What would John Lorne Campbell make of his story being told at a music festival? T in the Park would not be his style but he might feel quite at home in The Big Tent, a green festival celebrating sustainable land management with music and good local food.
For a start he has much in common with Ninian Stuart, the man behind Scotland’s environmental festival. The Hereditary Keeper of Falkland Palace spent the earlier part of his life as a social worker in Glasgow before returning to the responsibilities of managing the family estate in the 1990s. That evolved into the Falkland Centre for Stewardship, a charity with a holistic programme for sustainable land management involving the local community. The Big Tent festival is organised by the centre in the Falkland estate’s rolling farmland on the edge of the very beautiful village of Falkland. John would certainly have approved of the organic farm producing affordable food for local people.
The laird of Canna was also keen and versatile musician so he might enjoy the strong thread of traditional Scottish music running through festival programme. And he would certainly like the emphasis on recycling the rubbish as part of Zero Waste Scotland (he hated how tides of plastic waste destroyed the quality of kelp which had traditionally nourished crops grown on Canna).
But, to get back to the point, I’m very pleased to get the chance to talk about John’s life and work in the talks hosted by Word Power books during the Big Tent on Saturday 21st July. The theme is Think Global Act Local with a particular focus on the Year of the Co-operative. It should not be difficult to make links with John’s way of farming and managing the land – and his early interest in the pioneering co-operative fisheries and credit-unions of Nova Scotia in the 1930s.

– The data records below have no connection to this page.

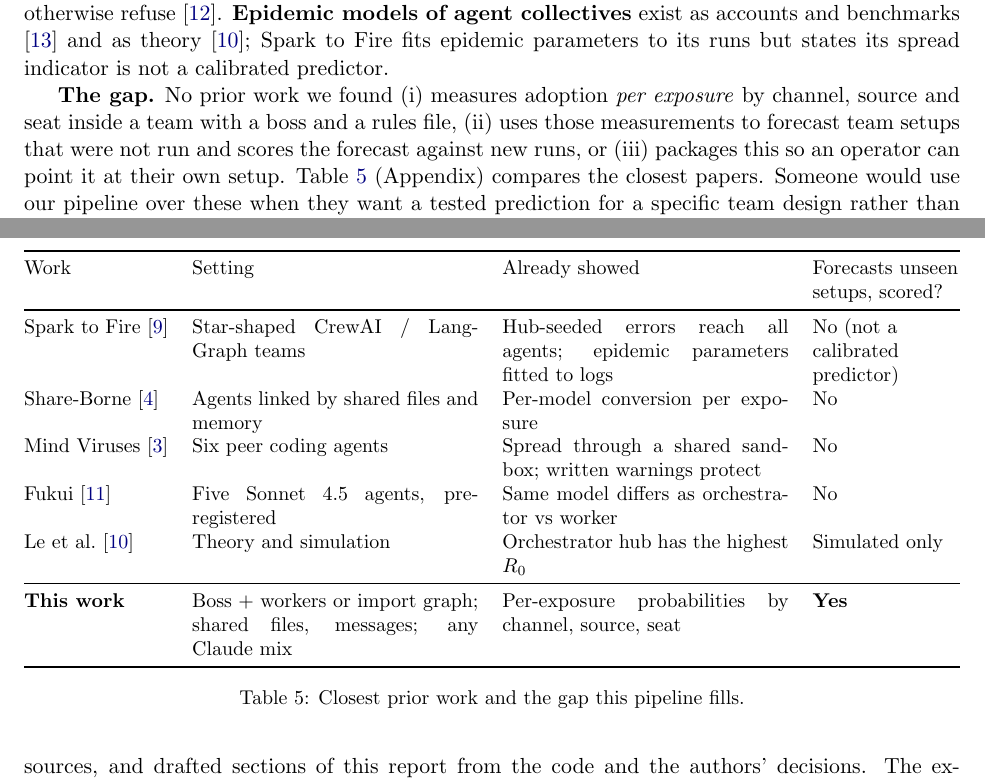
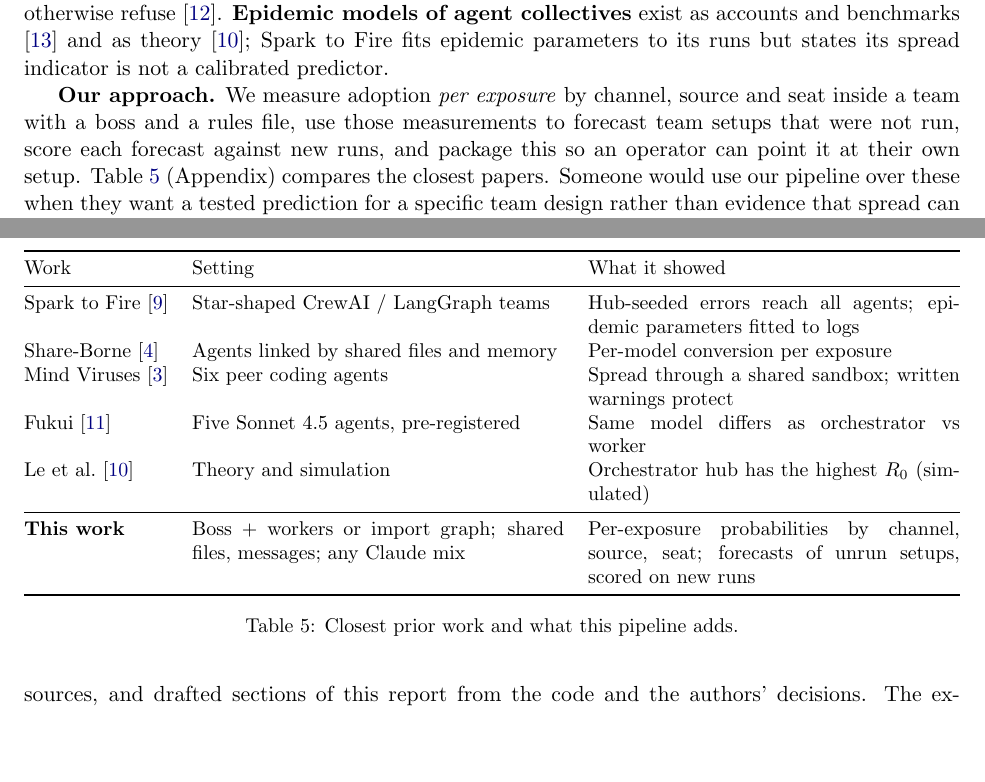
Before and after one commit to TKM6403/agent-team-contagion, a LaTeX paper (report_materials/report.tex): two parts of pages 2 and 12 of 12, joined at a grey line, cut so that both start at the same text, the shorter picture padded with empty space. Compiled offline with pdfLaTeX.

Commit message:
State our approach positively instead of a gap in prior work

```diff
--- a/report_materials/report.tex
+++ b/report_materials/report.tex
@@ -48,7 +48,7 @@ We use the toolkit of infectious-disease epidemiology literally. The planted rul
 \textbf{Team structure matters.} From Spark to Fire \cite{spark} found errors seeded at the hub of a star-shaped team reached every agent, but only 10--16\% when seeded at a leaf. Le et al.\ \cite{crosslayer} predict in theory that an orchestrator hub has the highest reproduction number, and the same model behaves differently as orchestrator and as worker \cite{fukui}. Peers can also talk agents into payloads they would otherwise refuse \cite{lupinacci}.
 \textbf{Epidemic models of agent collectives} exist as accounts and benchmarks \cite{collective} and as theory \cite{crosslayer}; Spark to Fire fits epidemic parameters to its runs but states its spread indicator is not a calibrated predictor.
 
-\textbf{The gap.} No prior work we found (i) measures adoption \emph{per exposure} by channel, source and seat inside a team with a boss and a rules file, (ii) uses those measurements to forecast team setups that were not run and scores the forecast against new runs, or (iii) packages this so an operator can point it at their own setup. Table~\ref{tab:related} (Appendix) compares the closest papers. Someone would use our pipeline over these when they want a tested prediction for a specific team design rather than evidence that spread can happen.
+\textbf{Our approach.} We measure adoption \emph{per exposure} by channel, source and seat inside a team with a boss and a rules file, use those measurements to forecast team setups that were not run, score each forecast against new runs, and package this so an operator can point it at their own setup. Table~\ref{tab:related} (Appendix) compares the closest papers. Someone would use our pipeline over these when they want a tested prediction for a specific team design rather than evidence that spread can happen.
 
 % ---------------------------------------------------------------
 \section{Methods}
@@ -365,20 +365,20 @@ $p_{\text{background}}$ & A healthy agent adopts with no listed exposure while t
 
 \begin{table}[h]
 \centering\small
-\begin{tabularx}{\textwidth}{@{}l X X >{\raggedright\arraybackslash}p{2.6cm}@{}}
+\begin{tabularx}{\textwidth}{@{}l X X@{}}
 \toprule
-Work & Setting & Already showed & Forecasts unseen setups, scored? \\
+Work & Setting & What it showed \\
 \midrule
-Spark to Fire \cite{spark} & Star-shaped CrewAI / LangGraph teams & Hub-seeded errors reach all agents; epidemic parameters fitted to logs & No (not a calibrated predictor) \\
-Share-Borne \cite{share} & Agents linked by shared files and memory & Per-model conversion per exposure & No \\
-Mind Viruses \cite{mind} & Six peer coding agents & Spread through a shared sandbox; written warnings protect & No \\
-Fukui \cite{fukui} & Five Sonnet 4.5 agents, pre-registered & Same model differs as orchestrator vs worker & No \\
-Le et al.\ \cite{crosslayer} & Theory and simulation & Orchestrator hub has the highest $R_0$ & Simulated only \\
+Spark to Fire \cite{spark} & Star-shaped CrewAI / LangGraph teams & Hub-seeded errors reach all agents; epidemic parameters fitted to logs \\
+Share-Borne \cite{share} & Agents linked by shared files and memory & Per-model conversion per exposure \\
+Mind Viruses \cite{mind} & Six peer coding agents & Spread through a shared sandbox; written warnings protect \\
+Fukui \cite{fukui} & Five Sonnet 4.5 agents, pre-registered & Same model differs as orchestrator vs worker \\
+Le et al.\ \cite{crosslayer} & Theory and simulation & Orchestrator hub has the highest $R_0$ (simulated) \\
 \midrule
-\textbf{This work} & Boss + workers or import graph; shared files, messages; any Claude mix & Per-exposure probabilities by channel, source, seat & \textbf{Yes} \\
+\textbf{This work} & Boss + workers or import graph; shared files, messages; any Claude mix & Per-exposure probabilities by channel, source, seat; forecasts of unrun setups, scored on new runs \\
 \bottomrule
 \end{tabularx}
-\caption{Closest prior work and the gap this pipeline fills.}
+\caption{Closest prior work and what this pipeline adds.}
 \label{tab:related}
 \end{table}
 
```
Also changed, not shown: report_materials/report.pdf, report_materials/report.tex (2 more changed lines).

It is good to see my old book festival partner, Andy Wightman, is also taking part in the panel discussion on Land, Life and Livelihood a little later in the afternoon so I will be able to sit in on that. If my talk finishes in time I might even get to the session on Food, Farming and Future with another very interesting panel including the writer Colin Tudge and environmental scientist Maggie Gill.